“With only three legislative session days remaining in May and no action taken to advance House Bill 11 or Senate Bill 510, it is clear a state policy solution will not be enacted before June 1,” Exelon said in a release, referring to the proposed nuclear subsidy bills.
Exelon said it had to make a decision by June 1 to purchase fuel for the plant for its next operating cycle. The company announced in May 2017 that it would shut the 45-year-old reactor in 2019 without policy reform to support the plant.

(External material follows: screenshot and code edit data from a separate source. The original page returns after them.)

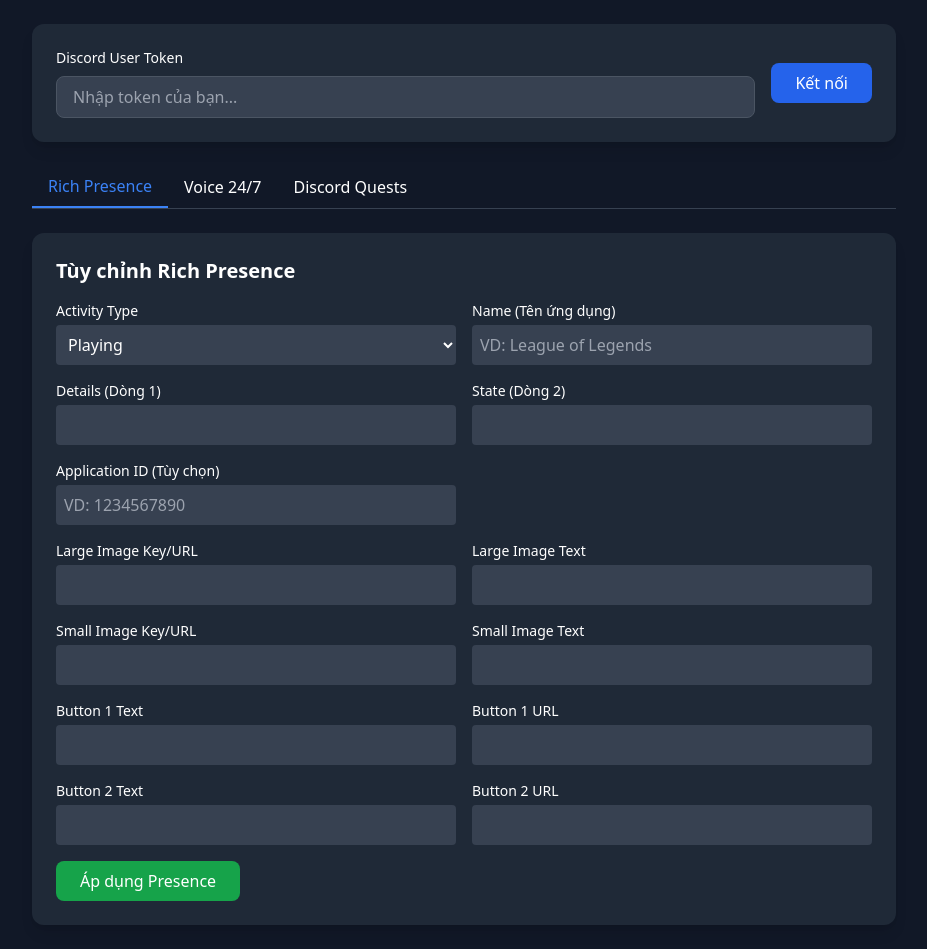
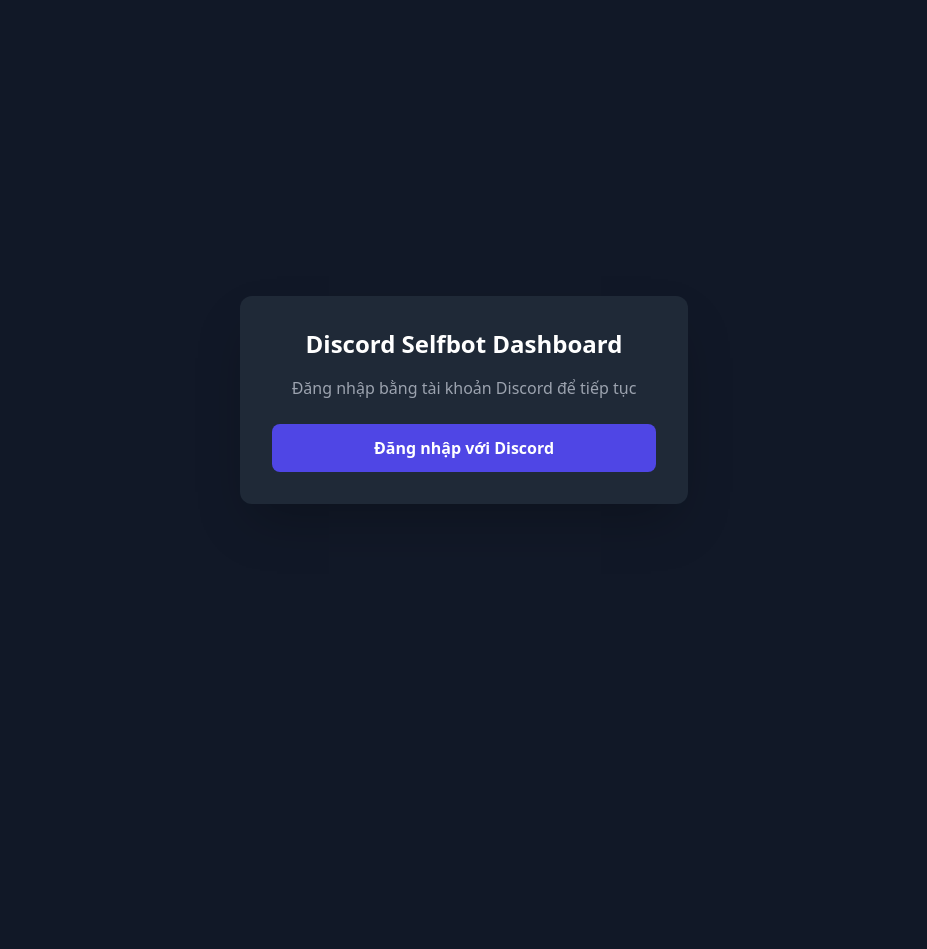
Before and after one commit to siloneedsleep/tool-discord, a website: page public/index.html in a window 1280 px wide. Shown: the whole page, without its empty margins (176-1103 px from the left). After the commit the page ends 800 px from the top, so only its background shows below. Drawn offline with nearby package versions, Linux system fonts and the light colour scheme.

Commit message:
Update title and restructure login interface

```diff
--- a/public/index.html
+++ b/public/index.html
@@ -3,150 +3,39 @@
 <head>
   <meta charset="UTF-8">
   <meta name="viewport" content="width=device-width, initial-scale=1.0">
-  <title>Discord Dashboard</title>
+  <title>Đăng nhập Discord Dashboard</title>
   <script src="https://cdn.tailwindcss.com"></script>
-  <style>
-    .tab-btn.active { border-bottom: 2px solid #3b82f6; color: #3b82f6; }
-    .tab-content { display: none; }
-    .tab-content.active { display: block; }
-    .progress-bar { transition: width 0.4s ease; }
-  </style>
 </head>
-<body class="bg-gray-900 text-white min-h-screen">
-  <div class="container mx-auto px-4 py-6 max-w-4xl">
-    <!-- Header / Token Connect -->
-    <div class="bg-gray-800 rounded-xl p-6 mb-6 shadow-lg">
-      <div class="flex flex-col md:flex-row items-center gap-4">
-        <div class="flex-1 w-full">
-          <label class="block text-sm font-medium mb-2">Discord User Token</label>
-          <input type="password" id="tokenInput" class="w-full bg-gray-700 border border-gray-600 rounded-lg px-4 py-2 focus:outline-none focus:border-blue-500" placeholder="Nhập token của bạn...">
-        </div>
-        <div class="flex gap-2 mt-4 md:mt-0">
-          <button id="connectBtn" class="bg-blue-600 hover:bg-blue-700 px-6 py-2 rounded-lg font-medium">Kết nối</button>
-          <button id="disconnectBtn" class="bg-red-600 hover:bg-red-700 px-6 py-2 rounded-lg font-medium hidden">Ngắt kết nối</button>
-        </div>
-      </div>
-      <div id="userInfo" class="hidden mt-4 flex items-center gap-3">
-        <img id="avatar" class="w-10 h-10 rounded-full" src="" alt="Avatar">
-        <span id="username" class="font-semibold"></span>
-        <span id="userId" class="text-gray-400 text-sm"></span>
-      </div>
+<body class="bg-gray-900 text-white min-h-screen flex items-center justify-center">
+  <div id="app" class="bg-gray-800 p-8 rounded-xl shadow-2xl max-w-md w-full mx-4">
+    <!-- Nút đăng nhập Discord -->
+    <div id="loginSection">
+      <h1 class="text-2xl font-bold mb-4 text-center">Discord Selfbot Dashboard</h1>
+      <p class="text-gray-400 mb-6 text-center">Đăng nhập bằng tài khoản Discord để tiếp tục</p>
+      <a href="/auth/discord" class="block w-full bg-indigo-600 hover:bg-indigo-700 text-white font-semibold py-3 px-4 rounded-lg text-center transition">
+        Đăng nhập với Discord
+      </a>
     </div>
 
-    <!-- Navigation Tabs -->
-    <div class="flex border-b border-gray-700 mb-6">
-      <button class="tab-btn active px-4 py-2 font-medium" data-tab="presence">Rich Presence</button>
-      <button class="tab-btn px-4 py-2 font-medium" data-tab="voice">Voice 24/7</button>
-      <button class="tab-btn px-4 py-2 font-medium" data-tab="quests">Discord Quests</button>
+    <!-- Tạo PIN mới -->
+    <div id="createPinSection" class="hidden">
+      <h2 class="text-xl font-bold mb-2">Tạo mã PIN bảo mật</h2>
+      <p class="text-gray-400 text-sm mb-4">
+        Mã PIN 8 chữ số dùng để đăng nhập sau này.<br>
+        <strong class="text-yellow-300">⚠️ Hãy ghi nhớ hoặc lưu ở nơi an toàn. Nếu mất PIN bạn sẽ không thể truy cập lại tài khoản.</strong>
+      </p>
+      <input type="password" id="newPinInput" placeholder="Nhập mã PIN 8 số" maxlength="8" inputmode="numeric" class="w-full bg-gray-700 rounded-lg p-3 mb-4 focus:outline-none focus:ring-2 focus:ring-indigo-500">
+      <button id="createPinBtn" class="w-full bg-green-600 hover:bg-green-700 py-3 rounded-lg font-semibold">Tạo PIN và vào Dashboard</button>
+      <p id="createPinError" class="text-red-400 text-sm mt-2"></p>
     </div>
 
-    <!-- Tab: Rich Presence -->
-    <div id="presence-tab" class="tab-content active">
-      <div class="bg-gray-800 rounded-xl p-6 shadow-lg">
-        <h2 class="text-xl font-bold mb-4">Tùy chỉnh Rich Presence</h2>
-        <form id="presenceForm" class="grid grid-cols-1 md:grid-cols-2 gap-4">
-          <div>
-            <label class="block text-sm mb-1">Activity Type</label>
-            <select id="type" class="w-full bg-gray-700 rounded p-2">
-              <option value="PLAYING">Playing</option>
-              <option value="STREAMING">Streaming</option>
-              <option value="LISTENING">Listening</option>
-              <option value="WATCHING">Watching</option>
-              <option value="COMPETING">Competing</option>
-              <option value="CUSTOM">Custom Status</option>
-            </select>
-          </div>
-          <div>
-            <label class="block text-sm mb-1">Name (Tên ứng dụng)</label>
-            <input type="text" id="name" class="w-full bg-gray-700 rounded p-2" placeholder="VD: League of Legends">
-          </div>
-          <div>
-            <label class="block text-sm mb-1">Details (Dòng 1)</label>
-            <input type="text" id="details" class="w-full bg-gray-700 rounded p-2">
-          </div>
-          <div>
-            <label class="block text-sm mb-1">State (Dòng 2)</label>
-            <input type="text" id="state" class="w-full bg-gray-700 rounded p-2">
-          </div>
-          <div>
-            <label class="block text-sm mb-1">Application ID (Tùy chọn)</label>
-            <input type="text" id="appId" class="w-full bg-gray-700 rounded p-2" placeholder="VD: 1234567890">
-          </div>
-          <div></div>
-          <div>
-            <label class="block text-sm mb-1">Large Image Key/URL</label>
-            <input type="text" id="largeImage" class="w-full bg-gray-700 rounded p-2">
-          </div>
-          <div>
-            <label class="block text-sm mb-1">Large Image Text</label>
-            <input type="text" id="largeImageText" class="w-full bg-gray-700 rounded p-2">
-          </div>
-          <div>
-            <label class="block text-sm mb-1">Small Image Key/URL</label>
-            <input type="text" id="smallImage" class="w-full bg-gray-700 rounded p-2">
-          </div>
-          <div>
-            <label class="block text-sm mb-1">Small Image Text</label>
-            <input type="text" id="smallImageText" class="w-full bg-gray-700 rounded p-2">
-          </div>
-          <div>
-            <label class="block text-sm mb-1">Button 1 Text</label>
-            <input type="text" id="btn1Text" class="w-full bg-gray-700 rounded p-2">
-          </div>
-          <div>
-            <label class="block text-sm mb-1">Button 1 URL</label>
-            <input type="text" id="btn1Url" class="w-full bg-gray-700 rounded p-2">
-          </div>
-          <div>
-            <label class="block text-sm mb-1">Button 2 Text</label>
-            <input type="text" id="btn2Text" class="w-full bg-gray-700 rounded p-2">
-          </div>
-          <div>
-            <label class="block text-sm mb-1">Button 2 URL</label>
-            <input type="text" id="btn2Url" class="w-full bg-gray-700 rounded p-2">
-          </div>
-        </form>
-        <button id="applyPresence" class="mt-4 bg-green-600 hover:bg-green-700 px-6 py-2 rounded-lg">Áp dụng Presence</button>
-        <span id="presenceStatus" class="ml-3 text-sm text-gray-300"></span>
-      </div>
-    </div>
-
-    <!-- Tab: Voice -->
-    <div id="voice-tab" class="tab-content">
-      <div class="bg-gray-800 rounded-xl p-6 shadow-lg">
-        <h2 class="text-xl font-bold mb-4">Treo Voice 24/7</h2>
-        <div class="grid grid-cols-1 md:grid-cols-3 gap-4 mb-4">
-          <div>
-            <label class="block text-sm mb-1">Channel ID</label>
-            <input type="text" id="voiceChannelId" class="w-full bg-gray-700 rounded p-2" placeholder="ID kênh voice">
-          </div>
-          <div class="flex items-center gap-4">
-            <label class="flex items-center gap-2"><input type="checkbox" id="selfMute"> Self Mute</label>
-            <label class="flex items-center gap-2"><input type="checkbox" id="selfDeaf"> Self Deaf</label>
-          </div>
-        </div>
-        <div class="flex gap-3">
-          <button id="joinVoice" class="bg-green-600 hover:bg-green-700 px-6 py-2 rounded-lg">Vào phòng Voice</button>
-          <button id="leaveVoice" class="bg-red-600 hover:bg-red-700 px-6 py-2 rounded-lg">Rời phòng Voice</button>
-        </div>
-        <span id="voiceStatus" class="block mt-2 text-sm text-gray-300"></span>
-      </div>
-    </div>
-
-    <!-- Tab: Quests -->
-    <div id="quests-tab" class="tab-content">
-      <div class="bg-gray-800 rounded-xl p-6 shadow-lg">
-        <div class="flex justify-between items-center mb-4">
-          <h2 class="text-xl font-bold">Discord Quests</h2>
-          <div>
-            <button id="fetchQuests" class="bg-blue-600 hover:bg-blue-700 px-4 py-2 rounded-lg mr-2">Fetch Quests</button>
-            <button id="startQuests" class="bg-green-600 hover:bg-green-700 px-4 py-2 rounded-lg hidden">Bắt đầu làm Quest đã chọn</button>
-          </div>
-        </div>
-        <div id="questList" class="space-y-3 mb-4"></div>
-        <div id="questProgressContainer" class="space-y-2 hidden"></div>
-        <span id="questStatus" class="block text-sm text-gray-300"></span>
-      </div>
+    <!-- Nhập PIN -->
+    <div id="verifyPinSection" class="hidden">
+      <h2 class="text-xl font-bold mb-2">Nhập mã PIN</h2>
+      <p class="text-gray-400 text-sm mb-4">Vui lòng nhập mã PIN 8 số đã tạo trước đó</p>
+      <input type="password" id="pinInput" placeholder="Nhập mã PIN" maxlength="8" inputmode="numeric" class="w-full bg-gray-700 rounded-lg p-3 mb-4 focus:outline-none focus:ring-2 focus:ring-indigo-500">
+      <button id="verifyPinBtn" class="w-full bg-indigo-600 hover:bg-indigo-700 py-3 rounded-lg font-semibold">Xác nhận</button>
+      <p id="verifyPinError" class="text-red-400 text-sm mt-2"></p>
     </div>
   </div>
 
```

Analysts at Height Capital Markets said in a report that the shutdown, which will come 40 years after the 1979 meltdown of another reactor at the plant, will increase pressure on Pennsylvania legislators to pass a nuclear subsidy bill in the autumn to protect the state’s remaining eight reactors from early closures.
In recent years, electricity prices have been depressed by cheap natural gas from shale fields, including the Marcellus in Pennsylvania, and increased use of renewable power. This has made some nuclear plants uneconomical, and forced generators to shut several reactors over the past five years.
Several states, including New York, Illinois, Connecticut and New Jersey have already adopted nuclear subsidies to keep their reactors in service to help meet carbon reduction goals.
Lawmakers in Pennsylvania and Ohio are considering legislation, while officials in U.S. President Donald Trump’s administration have proposed programs to keep nuclear and coal plants operating longer.
In late April, Pennsylvania Governor Tom Wolf released a plan to reduce the state’s greenhouse gas emissions. To achieve those goals, Wolf recommended implementing policies to keep the state’s nuclear reactors in service. Nuclear plants do not emit carbon dioxide, one of the major causes of global warming.
Nuclear power plants generate 42 percent of Pennsylvania’s electricity and provide 93 percent of its zero-carbon power.
Elsewhere in Pennsylvania, Exelon operates two reactors at the Peach Bottom and two at Limerick, FirstEnergy Corp operates two reactors at Beaver Valley and Talen Energy owns two at Susquehanna.
FirstEnergy’s bankrupt FirstEnergy Solutions unit said it would shut Beaver Valley in 2021 unless the reactors receive some financial support from federal or state programs.
(Reporting by Scott DiSavino; Editing by Marguerita Choy)